◆ Provided data:

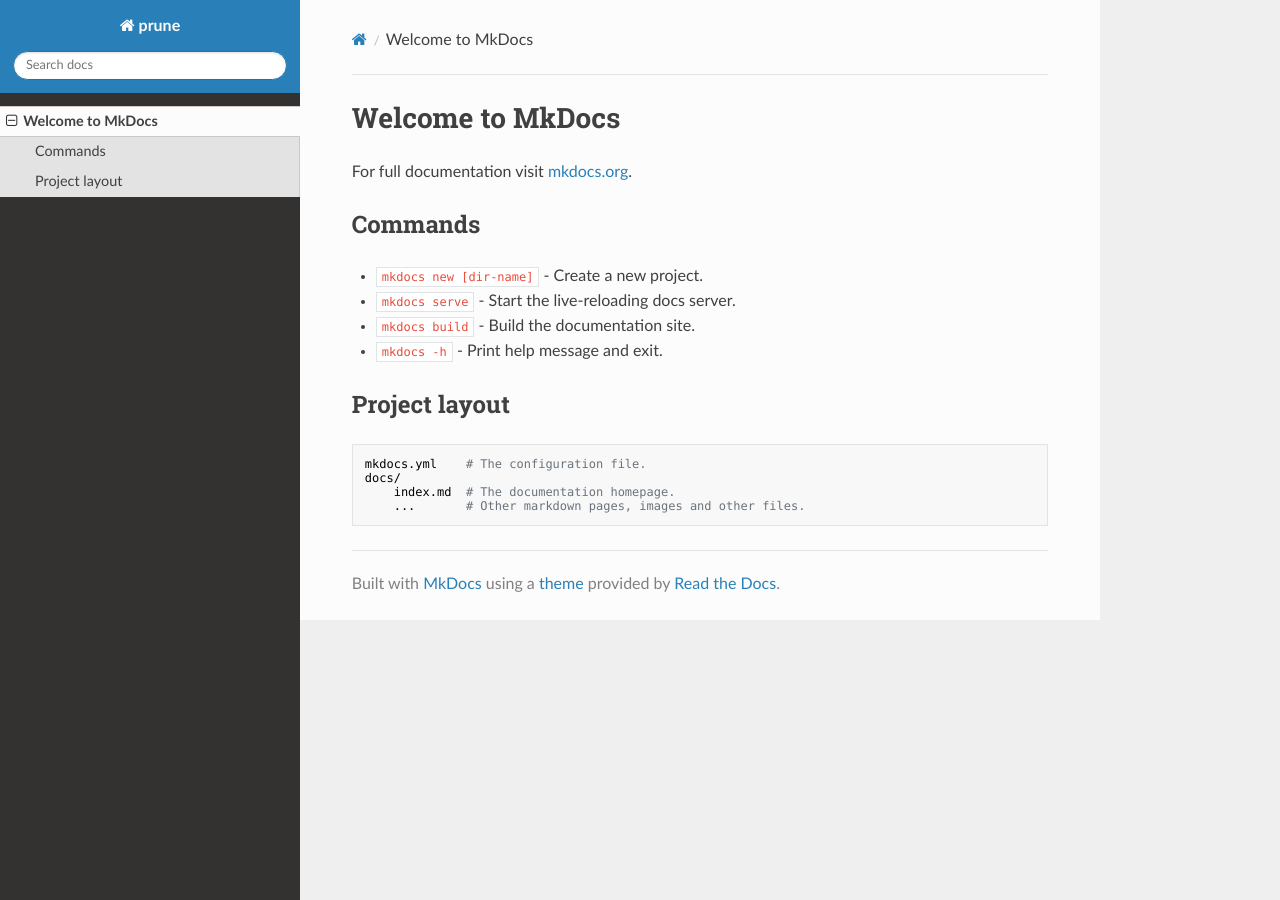
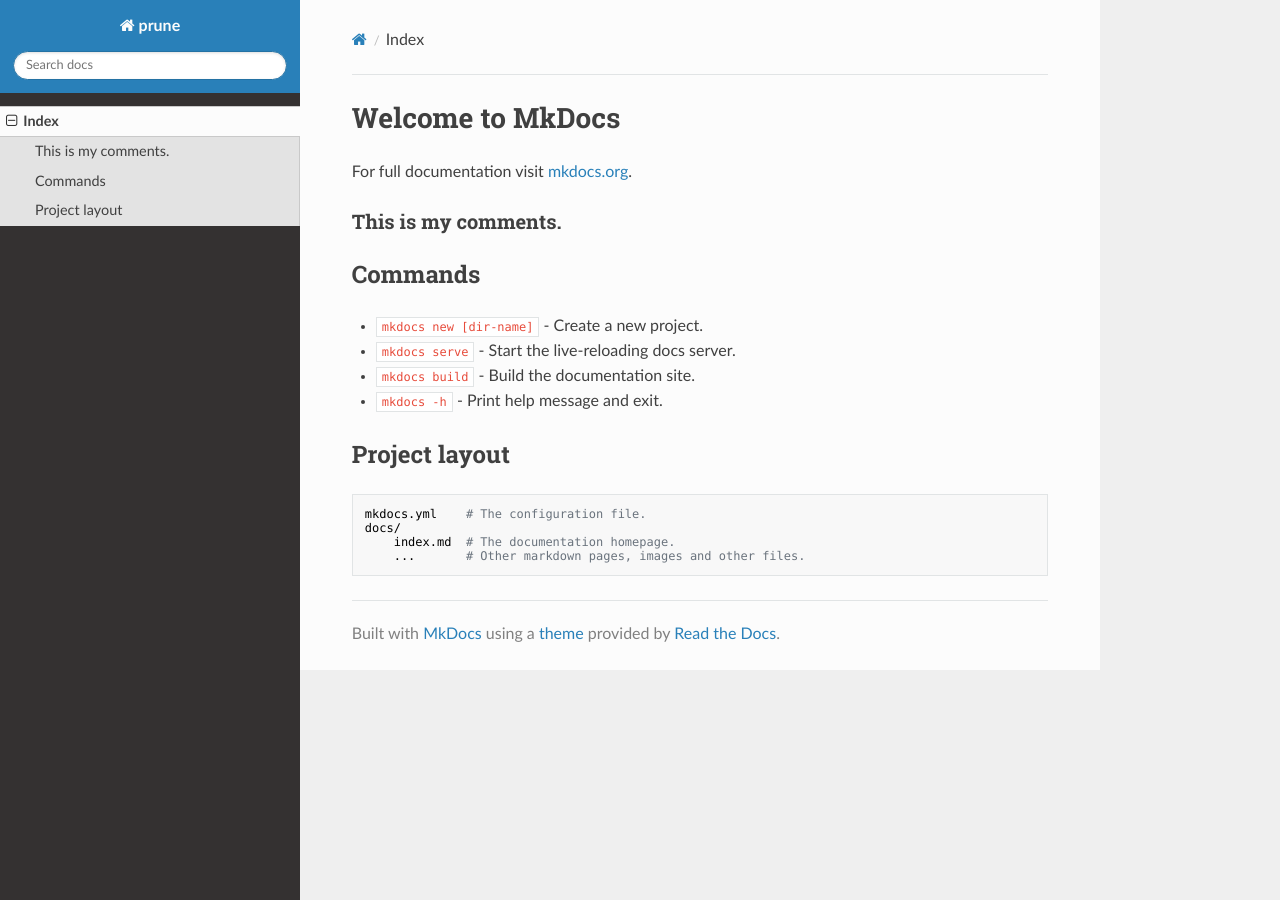
Before and after one commit to Sebastiencreoff/test_mkdocs, an MkDocs documentation site: the page built from docs/index.md, in a window 1280 px wide. Built offline with MkDocs 1.6.1, drawn with Linux system fonts in a browser that asks for light colours; nearby versions of some CDN libraries.

Commit message:
comments

```diff
--- a/docs/index.md
+++ b/docs/index.md
@@ -1,6 +1,8 @@
 # Welcome to MkDocs
 
 For full documentation visit [mkdocs.org](https://www.mkdocs.org).
+
+### This is my comments.
 
 ## Commands
 
--- a/mkdocs.yml
+++ b/mkdocs.yml
@@ -1,3 +1,5 @@
 site_name: prune
 nav:
+        - Index: index.md
+
 theme: readthedocs
```
Also changed, not shown: docs/readme.md (added, +2 -0 lines).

◆ Exercise instructions: Hand back the data above exactly, with no images.

◆ Solution to the exercise:
Before and after one commit to Sebastiencreoff/test_mkdocs, an MkDocs documentation site: the page built from docs/index.md, in a window 1280 px wide. Built offline with MkDocs 1.6.1, drawn with Linux system fonts in a browser that asks for light colours; nearby versions of some CDN libraries.

Commit message:
comments

```diff
--- a/docs/index.md
+++ b/docs/index.md
@@ -1,6 +1,8 @@
 # Welcome to MkDocs
 
 For full documentation visit [mkdocs.org](https://www.mkdocs.org).
+
+### This is my comments.
 
 ## Commands
 
--- a/mkdocs.yml
+++ b/mkdocs.yml
@@ -1,3 +1,5 @@
 site_name: prune
 nav:
+        - Index: index.md
+
 theme: readthedocs
```
Also changed, not shown: docs/readme.md (added, +2 -0 lines).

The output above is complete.